Netflix executive says users can now 'vote with their checkbook'
Netflix's controversial new pricing strategy that raised monthly fees 60% for some people is a way for customers to "vote with their checkbooks," the company's chief content officer said at a media conference Thursday.
Previously, Netflix charged $8 for online video streaming and $10 or more for streaming along with DVDs through the mail. The streaming-only price stayed constant, but Netflix now charges an additional $8 or more to get DVDs in the mail.
"The supplement you paid didn't cover the cost of DVDs by mail, so we said let customers vote by their checkbook," Ted Sarandos told the crowd at the Paley Center for Media's International Council conference in Beverly Hills Thursday. "We gave them an opportunity not to pay for streaming if they don't want it or for DVDs if they don't want it. It was a sexy headline to say there's a 60% price increase, but that was only for people who want both."

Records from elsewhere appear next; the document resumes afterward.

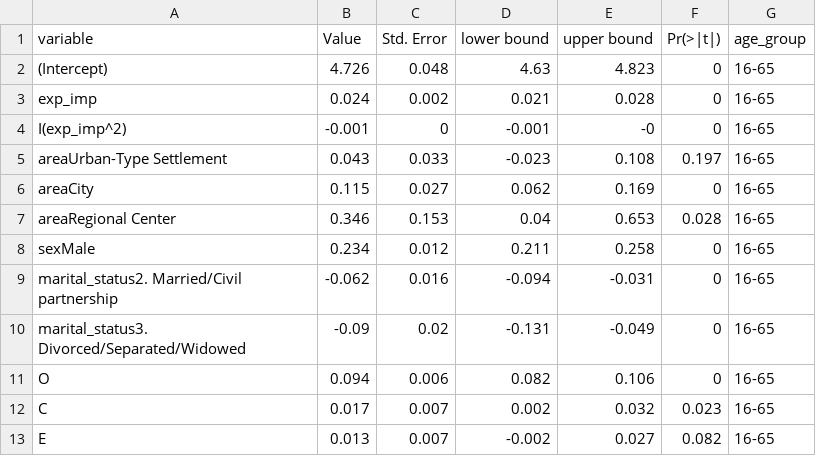
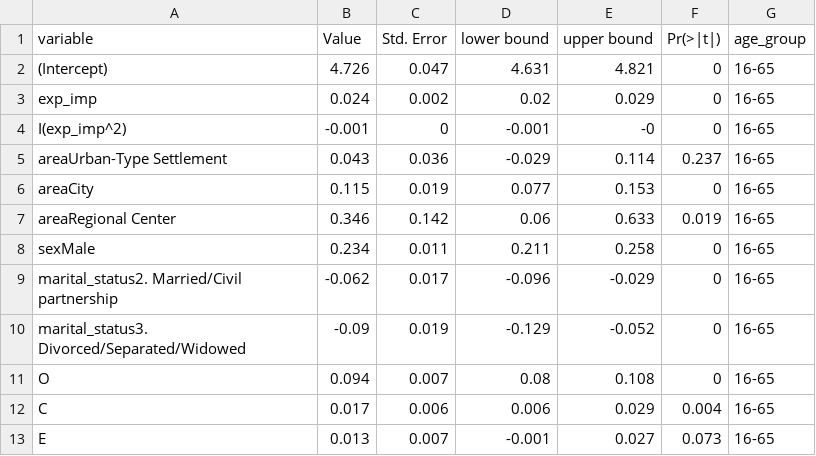
Before and after one commit to karavan88/NonCognSkillsRLMS, a CSV file: 04_ReturnsNCS/02_output/m_lc_ipw_coefs.csv, drawn as a sheet; only a part is shown; the diff covers the shown part only.

```diff
--- a/04_ReturnsNCS/02_output/m_lc_ipw_coefs.csv
+++ b/04_ReturnsNCS/02_output/m_lc_ipw_coefs.csv
@@ -1,13 +1,13 @@
 variable,Value,Std. Error,lower bound,upper bound,Pr(>|t|),age_group
-(Intercept),4.726,0.048,4.63,4.823,0,16-65
-exp_imp,0.024,0.002,0.021,0.028,0,16-65
+(Intercept),4.726,0.047,4.631,4.821,0,16-65
+exp_imp,0.024,0.002,0.02,0.029,0,16-65
 I(exp_imp^2),-0.001,0,-0.001,-0,0,16-65
-areaUrban-Type Settlement,0.043,0.033,-0.023,0.108,0.197,16-65
-areaCity,0.115,0.027,0.062,0.169,0,16-65
-areaRegional Center,0.346,0.153,0.04,0.653,0.028,16-65
-sexMale,0.234,0.012,0.211,0.258,0,16-65
-marital_status2. Married/Civil partnership,-0.062,0.016,-0.094,-0.031,0,16-65
-marital_status3. Divorced/Separated/Widowed,-0.09,0.02,-0.131,-0.049,0,16-65
-O,0.094,0.006,0.082,0.106,0,16-65
-C,0.017,0.007,0.002,0.032,0.023,16-65
-E,0.013,0.007,-0.002,0.027,0.082,16-65
+areaUrban-Type Settlement,0.043,0.036,-0.029,0.114,0.237,16-65
+areaCity,0.115,0.019,0.077,0.153,0,16-65
+areaRegional Center,0.346,0.142,0.06,0.633,0.019,16-65
+sexMale,0.234,0.011,0.211,0.258,0,16-65
+marital_status2. Married/Civil partnership,-0.062,0.017,-0.096,-0.029,0,16-65
+marital_status3. Divorced/Separated/Widowed,-0.09,0.019,-0.129,-0.052,0,16-65
+O,0.094,0.007,0.08,0.108,0,16-65
+C,0.017,0.006,0.006,0.029,0.004,16-65
+E,0.013,0.007,-0.001,0.027,0.073,16-65
```
Also changed, not shown: 143 edited cells elsewhere in this file, 04_ReturnsNCS/02_output/edu_ncs_fig.csv, 04_ReturnsNCS/02_output/m1_ipw_coefs.csv, 14 other files.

At least some people have been voting with their checkbooks, as Netflix Chief Executive Reed Hastings told investors in a letter Thursday that the company would lose 600,000 subscribers during the quarter. It had predicted it would gain about 400,000.
The news sent Netflix stock tumbling 19% as investors feared it signaled an end to Netflix's skyrocketing growth over the last few years.
Sarandos acknowledged the company had miscalculated how subscribers would react to the pricing changes but said it would be less of a problem going forward.
"Being able to precisely forecast and predict the behavior of that many people to a fairly radical change is something we'll get better at with time," he said.
He also downplayed the pending loss of Sony Pictures and Walt Disney Pictures movies when the company's distribution deal with pay cable channel Starz ends in February, noting that television programs are now more popular than movies for users of the company's streaming service.
"Television, even the season after it airs, feels more fresh than movies that have already been in theaters and on DVD," he stated.
Serialized television dramas are particularly popular on Netflix, which is why the company is investing huge amounts of money to acquire such content. It recently bought first-run reruns of "Mad Men" for between $750,000 and $900,000 per episode, the same type of price typically paid by cable networks for reruns.
Its first original program, "House of Cards," is also a serialized drama and Sarandos said the company is exploring more opportunities in the genre. He noted that it was particularly important because many serialized dramas are made by pay cable networks that consider Netflix a competitor.
"A lot of serialized shows end up on HBO, Showtime and Starz, three guys who don't necessarily want to sell to me," he said. "So we have to develop our own muscle."
-- Ben Fritz
Photo: Netflix Chief Content Officer Ted Sarandos with Oprah Winfrey at the Allen & Co. Sun Valley Conference in July. Credit: Scott Olson / Getty Images